Using the records below, find every line that includes "Material" and copy it.

========================

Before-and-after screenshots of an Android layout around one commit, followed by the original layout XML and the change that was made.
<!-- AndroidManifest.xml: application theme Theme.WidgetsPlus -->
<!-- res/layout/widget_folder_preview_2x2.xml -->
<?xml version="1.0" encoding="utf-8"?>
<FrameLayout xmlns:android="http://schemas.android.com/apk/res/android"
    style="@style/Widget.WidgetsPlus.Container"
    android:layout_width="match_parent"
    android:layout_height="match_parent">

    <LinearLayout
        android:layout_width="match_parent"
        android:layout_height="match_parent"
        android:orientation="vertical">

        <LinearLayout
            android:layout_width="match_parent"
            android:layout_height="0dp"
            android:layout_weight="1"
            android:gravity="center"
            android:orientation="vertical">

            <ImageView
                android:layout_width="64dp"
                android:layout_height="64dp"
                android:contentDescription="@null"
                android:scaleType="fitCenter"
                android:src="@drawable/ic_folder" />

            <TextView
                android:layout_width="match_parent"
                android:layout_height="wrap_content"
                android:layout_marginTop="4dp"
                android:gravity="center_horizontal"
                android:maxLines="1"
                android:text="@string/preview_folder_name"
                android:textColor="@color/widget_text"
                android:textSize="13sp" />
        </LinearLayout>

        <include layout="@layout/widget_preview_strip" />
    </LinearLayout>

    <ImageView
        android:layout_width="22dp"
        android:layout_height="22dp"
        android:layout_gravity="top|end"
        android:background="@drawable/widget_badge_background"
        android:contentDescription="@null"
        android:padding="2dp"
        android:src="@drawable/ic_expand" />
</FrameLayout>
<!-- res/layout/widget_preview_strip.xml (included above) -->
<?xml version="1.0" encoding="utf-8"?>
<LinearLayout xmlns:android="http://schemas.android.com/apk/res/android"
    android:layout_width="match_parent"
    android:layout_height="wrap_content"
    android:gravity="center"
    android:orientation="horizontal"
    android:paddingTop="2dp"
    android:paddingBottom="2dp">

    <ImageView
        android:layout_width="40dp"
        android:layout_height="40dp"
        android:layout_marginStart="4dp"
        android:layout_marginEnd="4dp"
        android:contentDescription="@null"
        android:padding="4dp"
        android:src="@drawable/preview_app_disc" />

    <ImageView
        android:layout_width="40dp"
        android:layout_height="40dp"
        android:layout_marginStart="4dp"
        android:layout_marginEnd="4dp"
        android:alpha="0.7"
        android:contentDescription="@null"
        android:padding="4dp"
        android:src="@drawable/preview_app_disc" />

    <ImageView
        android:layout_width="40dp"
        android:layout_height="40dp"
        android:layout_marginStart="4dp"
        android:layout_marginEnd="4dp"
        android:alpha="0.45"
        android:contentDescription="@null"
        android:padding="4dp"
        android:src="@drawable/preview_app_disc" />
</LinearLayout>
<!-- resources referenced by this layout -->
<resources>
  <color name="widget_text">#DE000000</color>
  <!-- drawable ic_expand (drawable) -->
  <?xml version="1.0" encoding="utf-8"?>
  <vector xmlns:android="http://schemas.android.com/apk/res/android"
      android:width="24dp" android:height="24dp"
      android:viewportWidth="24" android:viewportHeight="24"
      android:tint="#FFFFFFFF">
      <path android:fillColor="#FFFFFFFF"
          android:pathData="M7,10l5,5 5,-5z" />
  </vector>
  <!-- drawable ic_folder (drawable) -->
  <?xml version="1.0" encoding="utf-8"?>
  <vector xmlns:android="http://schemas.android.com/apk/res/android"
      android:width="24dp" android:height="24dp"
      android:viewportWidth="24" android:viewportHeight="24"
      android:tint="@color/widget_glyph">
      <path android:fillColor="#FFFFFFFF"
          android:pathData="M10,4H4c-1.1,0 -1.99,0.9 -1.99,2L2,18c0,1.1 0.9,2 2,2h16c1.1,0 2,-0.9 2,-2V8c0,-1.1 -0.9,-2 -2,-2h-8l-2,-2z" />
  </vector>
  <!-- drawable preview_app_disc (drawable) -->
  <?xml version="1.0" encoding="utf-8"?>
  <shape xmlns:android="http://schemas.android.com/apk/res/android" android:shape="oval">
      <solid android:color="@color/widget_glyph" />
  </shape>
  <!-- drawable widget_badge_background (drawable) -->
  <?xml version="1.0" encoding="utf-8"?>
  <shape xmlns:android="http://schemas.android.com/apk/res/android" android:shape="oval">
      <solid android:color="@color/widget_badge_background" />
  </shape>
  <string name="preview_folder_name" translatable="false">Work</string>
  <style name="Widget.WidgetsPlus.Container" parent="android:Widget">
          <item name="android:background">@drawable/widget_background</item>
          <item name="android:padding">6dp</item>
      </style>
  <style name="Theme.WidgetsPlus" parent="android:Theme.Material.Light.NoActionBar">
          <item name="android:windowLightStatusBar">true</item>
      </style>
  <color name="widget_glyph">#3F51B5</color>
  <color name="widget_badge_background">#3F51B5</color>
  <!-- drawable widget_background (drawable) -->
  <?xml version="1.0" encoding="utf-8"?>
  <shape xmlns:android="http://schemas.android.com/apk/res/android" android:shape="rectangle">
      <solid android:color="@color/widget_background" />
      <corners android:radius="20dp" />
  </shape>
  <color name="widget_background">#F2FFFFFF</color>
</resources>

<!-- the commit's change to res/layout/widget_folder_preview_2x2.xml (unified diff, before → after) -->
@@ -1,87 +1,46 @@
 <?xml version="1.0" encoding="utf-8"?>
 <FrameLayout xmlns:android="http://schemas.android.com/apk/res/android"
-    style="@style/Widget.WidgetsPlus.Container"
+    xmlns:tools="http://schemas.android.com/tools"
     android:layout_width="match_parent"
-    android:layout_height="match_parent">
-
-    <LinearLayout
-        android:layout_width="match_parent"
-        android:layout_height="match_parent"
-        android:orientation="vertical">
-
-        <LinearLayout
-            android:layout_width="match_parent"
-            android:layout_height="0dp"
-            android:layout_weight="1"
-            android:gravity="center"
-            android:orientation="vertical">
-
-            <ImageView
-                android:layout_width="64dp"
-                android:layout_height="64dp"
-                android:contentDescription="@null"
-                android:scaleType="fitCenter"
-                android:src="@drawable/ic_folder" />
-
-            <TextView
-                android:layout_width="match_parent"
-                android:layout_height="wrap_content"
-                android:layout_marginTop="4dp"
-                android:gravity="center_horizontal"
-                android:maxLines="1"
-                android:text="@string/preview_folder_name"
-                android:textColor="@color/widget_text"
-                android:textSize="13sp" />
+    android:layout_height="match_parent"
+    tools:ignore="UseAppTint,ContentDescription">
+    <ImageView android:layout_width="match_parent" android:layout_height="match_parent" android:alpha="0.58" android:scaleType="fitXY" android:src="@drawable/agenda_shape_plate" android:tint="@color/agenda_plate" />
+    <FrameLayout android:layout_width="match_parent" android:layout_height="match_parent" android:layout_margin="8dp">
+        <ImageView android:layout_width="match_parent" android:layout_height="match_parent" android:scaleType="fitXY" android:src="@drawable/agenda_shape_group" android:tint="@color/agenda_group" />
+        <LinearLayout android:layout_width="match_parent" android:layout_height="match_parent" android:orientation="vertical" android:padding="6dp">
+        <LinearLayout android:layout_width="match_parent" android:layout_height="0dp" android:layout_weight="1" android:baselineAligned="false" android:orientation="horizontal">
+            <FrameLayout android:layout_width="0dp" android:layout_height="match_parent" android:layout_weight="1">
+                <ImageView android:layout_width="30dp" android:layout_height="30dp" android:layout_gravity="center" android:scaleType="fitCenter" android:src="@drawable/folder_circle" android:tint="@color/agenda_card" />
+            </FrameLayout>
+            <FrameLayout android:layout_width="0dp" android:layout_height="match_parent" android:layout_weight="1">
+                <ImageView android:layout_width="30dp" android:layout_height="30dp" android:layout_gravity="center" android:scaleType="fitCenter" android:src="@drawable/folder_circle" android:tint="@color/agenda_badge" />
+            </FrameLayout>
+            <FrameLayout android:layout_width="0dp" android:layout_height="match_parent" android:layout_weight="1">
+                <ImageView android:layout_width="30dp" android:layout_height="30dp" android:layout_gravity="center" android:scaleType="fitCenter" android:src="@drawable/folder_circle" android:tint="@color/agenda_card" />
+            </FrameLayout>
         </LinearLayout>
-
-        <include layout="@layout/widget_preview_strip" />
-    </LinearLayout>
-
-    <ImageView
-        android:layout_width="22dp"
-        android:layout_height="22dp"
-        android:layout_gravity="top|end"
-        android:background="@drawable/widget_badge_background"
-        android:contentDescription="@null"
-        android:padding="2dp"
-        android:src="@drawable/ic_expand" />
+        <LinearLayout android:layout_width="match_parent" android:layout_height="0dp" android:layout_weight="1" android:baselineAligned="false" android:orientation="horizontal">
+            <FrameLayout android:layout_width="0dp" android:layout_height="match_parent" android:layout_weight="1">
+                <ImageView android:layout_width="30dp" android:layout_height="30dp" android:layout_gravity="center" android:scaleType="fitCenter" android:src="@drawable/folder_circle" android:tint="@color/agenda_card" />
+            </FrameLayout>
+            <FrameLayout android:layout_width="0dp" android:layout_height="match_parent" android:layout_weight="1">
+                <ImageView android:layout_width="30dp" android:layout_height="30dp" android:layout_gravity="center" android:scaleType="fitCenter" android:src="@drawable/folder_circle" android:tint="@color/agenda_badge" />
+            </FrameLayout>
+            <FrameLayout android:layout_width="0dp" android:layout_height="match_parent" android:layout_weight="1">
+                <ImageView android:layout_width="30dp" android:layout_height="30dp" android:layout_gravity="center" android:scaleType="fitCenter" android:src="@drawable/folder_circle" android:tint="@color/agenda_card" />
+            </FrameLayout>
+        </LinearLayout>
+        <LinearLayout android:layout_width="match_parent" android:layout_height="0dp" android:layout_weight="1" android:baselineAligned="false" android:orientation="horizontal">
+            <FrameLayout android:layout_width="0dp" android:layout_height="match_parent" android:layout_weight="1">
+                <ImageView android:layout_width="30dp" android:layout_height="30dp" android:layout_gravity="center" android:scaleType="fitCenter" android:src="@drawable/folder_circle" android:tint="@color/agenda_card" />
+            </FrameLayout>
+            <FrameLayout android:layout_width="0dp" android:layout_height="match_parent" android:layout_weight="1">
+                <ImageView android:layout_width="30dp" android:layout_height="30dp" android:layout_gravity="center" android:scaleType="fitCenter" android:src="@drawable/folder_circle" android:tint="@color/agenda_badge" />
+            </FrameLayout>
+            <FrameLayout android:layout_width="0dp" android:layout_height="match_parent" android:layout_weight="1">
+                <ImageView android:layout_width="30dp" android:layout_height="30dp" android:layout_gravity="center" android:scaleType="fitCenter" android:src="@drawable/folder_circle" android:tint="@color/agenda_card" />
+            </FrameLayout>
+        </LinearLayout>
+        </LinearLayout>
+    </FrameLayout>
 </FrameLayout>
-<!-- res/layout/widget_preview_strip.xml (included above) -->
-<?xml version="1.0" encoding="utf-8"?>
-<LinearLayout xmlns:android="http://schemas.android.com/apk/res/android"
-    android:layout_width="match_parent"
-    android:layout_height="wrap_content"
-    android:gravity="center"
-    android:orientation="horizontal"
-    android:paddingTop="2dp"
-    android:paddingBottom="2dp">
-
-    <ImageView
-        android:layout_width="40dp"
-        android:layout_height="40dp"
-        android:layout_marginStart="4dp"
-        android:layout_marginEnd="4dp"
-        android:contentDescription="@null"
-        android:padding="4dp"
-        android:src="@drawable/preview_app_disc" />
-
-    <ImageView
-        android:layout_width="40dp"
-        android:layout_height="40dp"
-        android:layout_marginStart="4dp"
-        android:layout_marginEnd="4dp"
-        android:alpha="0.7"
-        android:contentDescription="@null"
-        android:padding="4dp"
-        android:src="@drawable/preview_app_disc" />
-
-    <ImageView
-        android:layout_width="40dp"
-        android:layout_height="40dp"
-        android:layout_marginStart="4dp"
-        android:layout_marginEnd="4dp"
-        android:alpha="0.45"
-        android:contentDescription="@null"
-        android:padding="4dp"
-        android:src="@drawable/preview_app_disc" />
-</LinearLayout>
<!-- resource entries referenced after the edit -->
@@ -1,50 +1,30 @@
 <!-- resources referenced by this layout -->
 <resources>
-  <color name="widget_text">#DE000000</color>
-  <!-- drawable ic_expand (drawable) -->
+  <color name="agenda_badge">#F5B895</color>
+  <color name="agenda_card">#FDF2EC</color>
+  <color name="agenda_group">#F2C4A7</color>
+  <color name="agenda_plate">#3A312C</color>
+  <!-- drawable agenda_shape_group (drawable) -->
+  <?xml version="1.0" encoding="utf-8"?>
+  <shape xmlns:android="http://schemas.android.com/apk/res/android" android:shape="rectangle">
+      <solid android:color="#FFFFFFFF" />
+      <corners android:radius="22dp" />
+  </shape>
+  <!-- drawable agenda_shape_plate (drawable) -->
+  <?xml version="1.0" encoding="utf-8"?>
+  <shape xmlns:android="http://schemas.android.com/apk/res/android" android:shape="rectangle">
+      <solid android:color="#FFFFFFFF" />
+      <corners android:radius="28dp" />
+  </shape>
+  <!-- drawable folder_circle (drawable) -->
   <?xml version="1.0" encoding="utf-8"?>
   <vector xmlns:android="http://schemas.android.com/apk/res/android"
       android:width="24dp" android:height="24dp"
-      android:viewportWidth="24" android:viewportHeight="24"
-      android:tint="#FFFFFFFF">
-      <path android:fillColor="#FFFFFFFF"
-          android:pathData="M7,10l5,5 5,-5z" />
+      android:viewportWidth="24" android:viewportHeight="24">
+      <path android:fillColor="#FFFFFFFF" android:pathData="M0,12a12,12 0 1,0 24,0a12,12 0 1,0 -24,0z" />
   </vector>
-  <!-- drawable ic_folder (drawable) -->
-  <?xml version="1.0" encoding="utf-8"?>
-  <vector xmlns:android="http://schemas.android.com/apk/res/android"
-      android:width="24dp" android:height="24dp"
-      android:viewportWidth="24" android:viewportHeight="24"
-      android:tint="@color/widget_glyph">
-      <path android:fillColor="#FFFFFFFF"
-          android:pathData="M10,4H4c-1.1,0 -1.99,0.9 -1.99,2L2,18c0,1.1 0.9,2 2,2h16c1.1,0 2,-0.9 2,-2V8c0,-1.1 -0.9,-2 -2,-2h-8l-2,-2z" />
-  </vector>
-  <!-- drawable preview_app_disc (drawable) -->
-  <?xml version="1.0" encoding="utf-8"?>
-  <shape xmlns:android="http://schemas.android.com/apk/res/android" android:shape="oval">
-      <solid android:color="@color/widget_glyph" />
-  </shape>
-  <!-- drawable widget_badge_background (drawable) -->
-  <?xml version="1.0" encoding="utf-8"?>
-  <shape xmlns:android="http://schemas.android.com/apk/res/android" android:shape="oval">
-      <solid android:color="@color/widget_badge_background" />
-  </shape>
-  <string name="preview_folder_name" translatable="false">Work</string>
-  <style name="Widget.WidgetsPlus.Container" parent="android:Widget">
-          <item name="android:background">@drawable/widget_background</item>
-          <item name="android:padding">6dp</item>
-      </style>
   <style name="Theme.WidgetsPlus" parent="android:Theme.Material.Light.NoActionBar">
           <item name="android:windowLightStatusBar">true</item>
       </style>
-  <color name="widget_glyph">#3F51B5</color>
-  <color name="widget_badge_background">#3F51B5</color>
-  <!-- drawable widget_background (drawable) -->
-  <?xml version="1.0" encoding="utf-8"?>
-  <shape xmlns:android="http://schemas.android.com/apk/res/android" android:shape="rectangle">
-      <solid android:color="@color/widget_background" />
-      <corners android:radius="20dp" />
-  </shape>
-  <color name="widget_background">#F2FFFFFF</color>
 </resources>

========================

(YOUR RESPONSE)
  <style name="Theme.WidgetsPlus" parent="android:Theme.Material.Light.NoActionBar">
   <style name="Theme.WidgetsPlus" parent="android:Theme.Material.Light.NoActionBar">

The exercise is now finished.